Elizabeth started by saying what a great community, writers are. She quoted Red Smith ‘There is nothing to writing – all you do is sit at a desk and open a vein.’ She feels this is correct. However, the bald sentence leaves out the fact that you begin on a rich and fascinating journey, both physically, as she has now been all around the World, and internally, as you discover a new internal landscape; a surprising adventure.
She found being a blurb writer for Penguin, a great job; feet on the desk, reading the whole catalogue. She became a dinner party bore with all the facts she took in. Basically, she said blurb writers were pond-life who get kicked by sales, editors, marketing and authors. They took their revenge in words; e.g. if the blurb said ‘enchanting’ there was a dog in it; if it was ‘heart-warming’ there was a dog and a child; if it said ‘heart-wrenching’ they died; if it said ‘thoughtful’ it was boring; if it said ‘provocative’ it was irritating, etc. She considered blurb writing a mini art form. She did get into trouble once due to a misunderstanding and received a ‘To Whom It May Concern’ letter from a disgruntled reader whose name she had used by mistake for a dog. Even Dirk Bogarde in his writing days was upset by praise asking, ‘If I’m a writer on top form, where else do I have to go?’
The lesson to learn is that each word has to earn its place and be genuine, apt and fresh. With writing novels it helps to be disciplined. Search for the essence of the book before you start. Empathise with the material and be economical with the truth. Each word has to count.
The main requirement is to love what you are doing and do it with a passion, not as a grind or a chore. Keep your love for it sparkling and alive. You don’t have to travel to experience great changes. Good stories can be created just as well in a domestic setting. Be aware that you handle subjects differently as you age.
Elizabeth was recently inspired by a visit to Denmark which was invaded during the war in 6 hours and became a protectorate. When the Nazis wanted to round up all the Jews they disappeared, hidden in barns or rowed across the sound by sympathetic Danes. She was very interested in the coding and the mistakes that were made. She wondered how a psyche would cope with the violence and how you go back to normal when it’s over. War is about lies.

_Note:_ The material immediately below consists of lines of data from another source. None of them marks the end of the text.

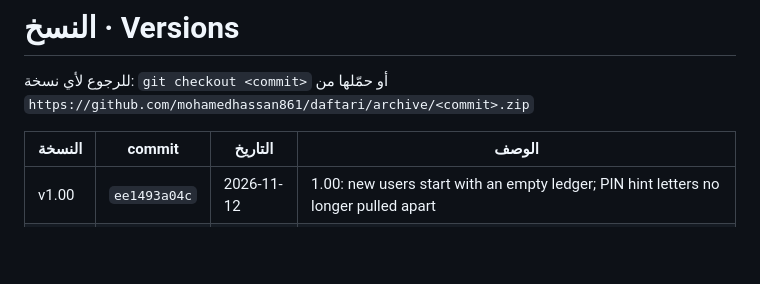
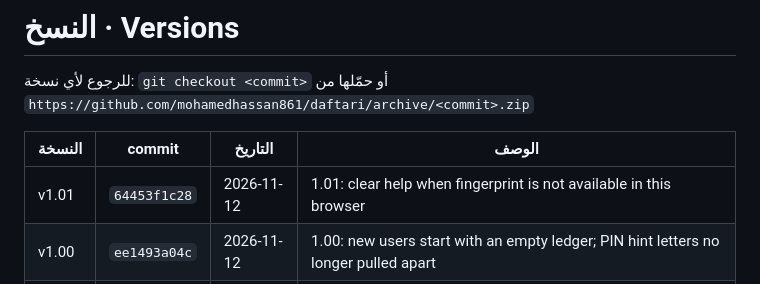
Before and after one commit to mohamedhassan861/Daftari, a Markdown page: VERSIONS.md, the part around the change. Rendered like a GitHub page; blank space fills up the shorter version.

Commit message:
VERSIONS.md: add 1.01
Co-Authored-By: Claude Opus 5.5 <noreply@anthropic.com>
Claude-Session: https://claude.ai/code/session_01BY8DYjTYtsYfnsSEkUG8oz

```diff
--- a/VERSIONS.md
+++ b/VERSIONS.md
@@ -4,6 +4,7 @@
 
 | النسخة | commit | التاريخ | الوصف |
 |---|---|---|---|
+| v1.01 | `64453f1c28` | 2026-11-12 | 1.01: clear help when fingerprint is not available in this browser |
 | v1.00 | `ee1493a04c` | 2026-11-12 | 1.00: new users start with an empty ledger; PIN hint letters no longer pulled apart |
 | v0.99 | `4470a554ec` | 2026-11-11 | 0.99: code formatted for reading, every file under 300 lines (no logic change) |
 | v0.98 | `62de429904` | 2026-11-11 | 0.98: calculations separated from screens (move only, no logic change) |
```
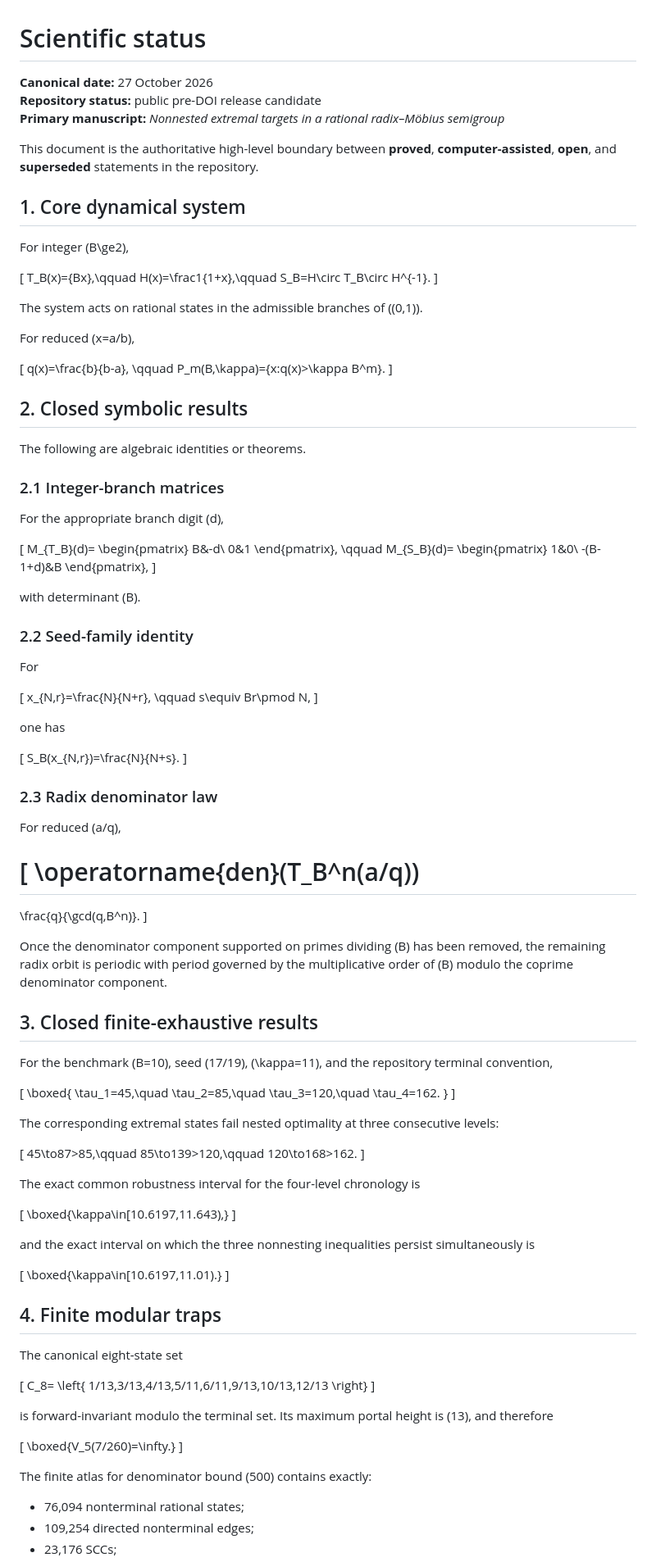
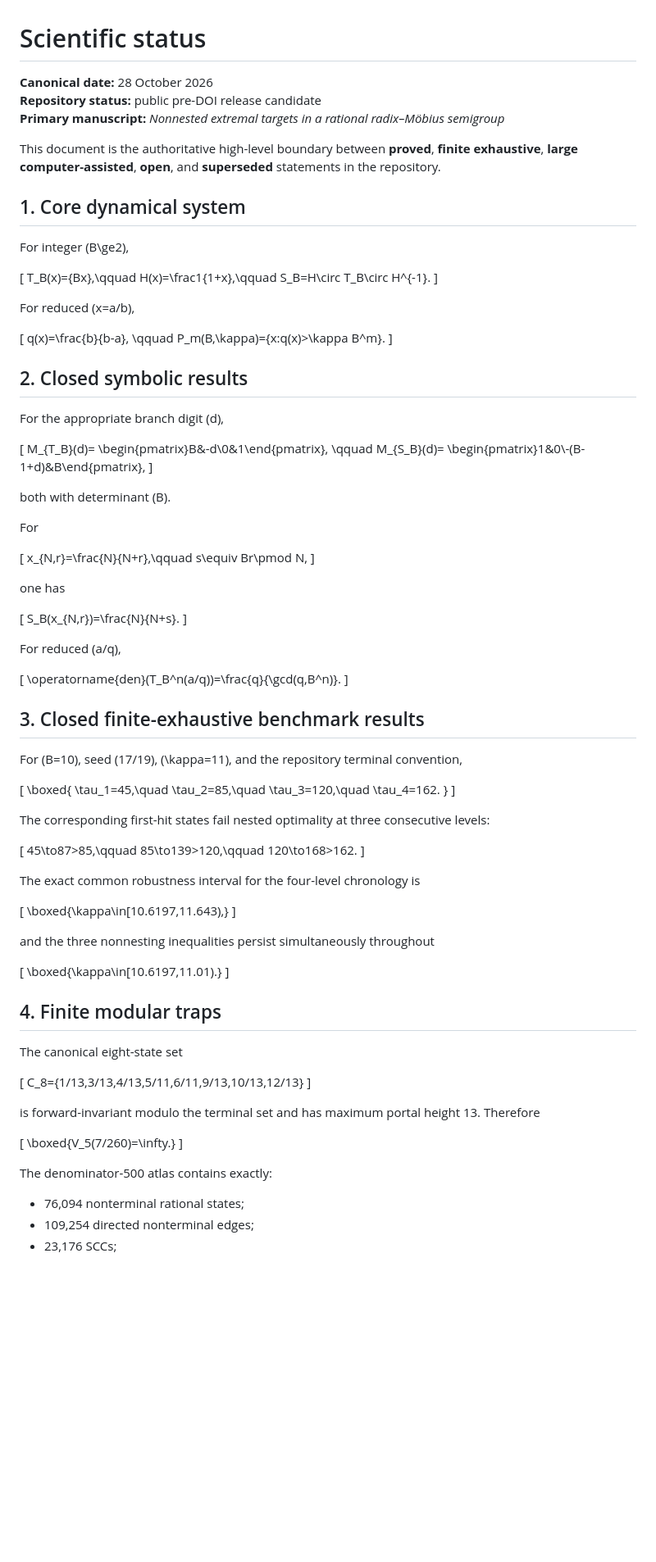
Before and after one commit to FacundoFirmenich/rgphi-radix-mobius-dynamics, a Markdown page: docs/SCIENTIFIC_STATUS.md, the part around one of its changes. Shown at 82% size. Rendered like a GitHub page; blank space fills up the shorter version.

```diff
--- a/docs/SCIENTIFIC_STATUS.md
+++ b/docs/SCIENTIFIC_STATUS.md
@@ -1,10 +1,10 @@
 # Scientific status
 
-**Canonical date:** 27 October 2026
+**Canonical date:** 28 October 2026
 **Repository status:** public pre-DOI release candidate
 **Primary manuscript:** *Nonnested extremal targets in a rational radix–Möbius semigroup*
 
-This document is the authoritative high-level boundary between **proved**, **computer-assisted**, **open**, and **superseded** statements in the repository.
+This document is the authoritative high-level boundary between **proved**, **finite exhaustive**, **large computer-assisted**, **open**, and **superseded** statements in the repository.
 
 ## 1. Core dynamical system
 
@@ -16,8 +16,6 @@ H(x)=\frac1{1+x},\qquad
 S_B=H\circ T_B\circ H^{-1}.
 \]
 
-The system acts on rational states in the admissible branches of \((0,1)\).
-
 For reduced \(x=a/b\),
 
 \[
@@ -28,36 +26,22 @@ P_m(B,\kappa)=\{x:q(x)>\kappa B^m\}.
 
 ## 2. Closed symbolic results
 
-The following are algebraic identities or theorems.
-
-### 2.1 Integer-branch matrices
-
 For the appropriate branch digit \(d\),
 
 \[
 M_{T_B}(d)=
-\begin{pmatrix}
-B&-d\\
-0&1
-\end{pmatrix},
+\begin{pmatrix}B&-d\\0&1\end{pmatrix},
 \qquad
 M_{S_B}(d)=
-\begin{pmatrix}
-1&0\\
--(B-1+d)&B
-\end{pmatrix},
+\begin{pmatrix}1&0\\-(B-1+d)&B\end{pmatrix},
 \]
 
-with determinant \(B\).
-
-### 2.2 Seed-family identity
+both with determinant \(B\).
 
 For
 
 \[
-x_{N,r}=\frac{N}{N+r},
-\qquad
-s\equiv Br\pmod N,
+x_{N,r}=\frac{N}{N+r},\qquad s\equiv Br\pmod N,
 \]
 
 one has
@@ -66,21 +50,15 @@ one has
 S_B(x_{N,r})=\frac{N}{N+s}.
 \]
 
-### 2.3 Radix denominator law
-
 For reduced \(a/q\),
 
 \[
-\operatorname{den}(T_B^n(a/q))
-=
-\frac{q}{\gcd(q,B^n)}.
+\operatorname{den}(T_B^n(a/q))=\frac{q}{\gcd(q,B^n)}.
 \]
 
-Once the denominator component supported on primes dividing \(B\) has been removed, the remaining radix orbit is periodic with period governed by the multiplicative order of \(B\) modulo the coprime denominator component.
+## 3. Closed finite-exhaustive benchmark results
 
-## 3. Closed finite-exhaustive results
-
-For the benchmark \(B=10\), seed \(17/19\), \(\kappa=11\), and the repository terminal convention,
+For \(B=10\), seed \(17/19\), \(\kappa=11\), and the repository terminal convention,
 
 \[
 \boxed{
@@ -91,7 +69,7 @@ For the benchmark \(B=10\), seed \(17/19\), \(\kappa=11\), and the repository te
 }
 \]
 
-The corresponding extremal states fail nested optimality at three consecutive levels:
+The corresponding first-hit states fail nested optimality at three consecutive levels:
 
 \[
 45\to87>85,\qquad
@@ -105,7 +83,7 @@ The exact common robustness interval for the four-level chronology is
 \boxed{\kappa\in[10.6197,11.643),}
 \]
 
-and the exact interval on which the three nonnesting inequalities persist simultaneously is
+and the three nonnesting inequalities persist simultaneously throughout
 
 \[
 \boxed{\kappa\in[10.6197,11.01).}
@@ -116,19 +94,16 @@ and the exact interval on which the three nonnesting inequalities persist simult
 The canonical eight-state set
 
 \[
-C_8=
-\left\{
-1/13,3/13,4/13,5/11,6/11,9/13,10/13,12/13
-\right\}
+C_8=\{1/13,3/13,4/13,5/11,6/11,9/13,10/13,12/13\}
 \]
 
-is forward-invariant modulo the terminal set. Its maximum portal height is \(13\), and therefore
+is forward-invariant modulo the terminal set and has maximum portal height 13. Therefore
 
 \[
 \boxed{V_5(7/260)=\infty.}
 \]
 
-The finite atlas for denominator bound \(500\) contains exactly:
+The denominator-500 atlas contains exactly:
 
 - 76,094 nonterminal rational states;
 - 109,254 directed nonterminal edges;
```
Also changed, not shown: other parts of docs/SCIENTIFIC_STATUS.md (+47 -31 lines).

Finally, she offered one last anecdote about a writer who read a factual account in a local newspaper about a woman who fell under a train and a custody battle. This is what triggered Leo Tolstoy to write Anna Karenina. With that, she rested her case.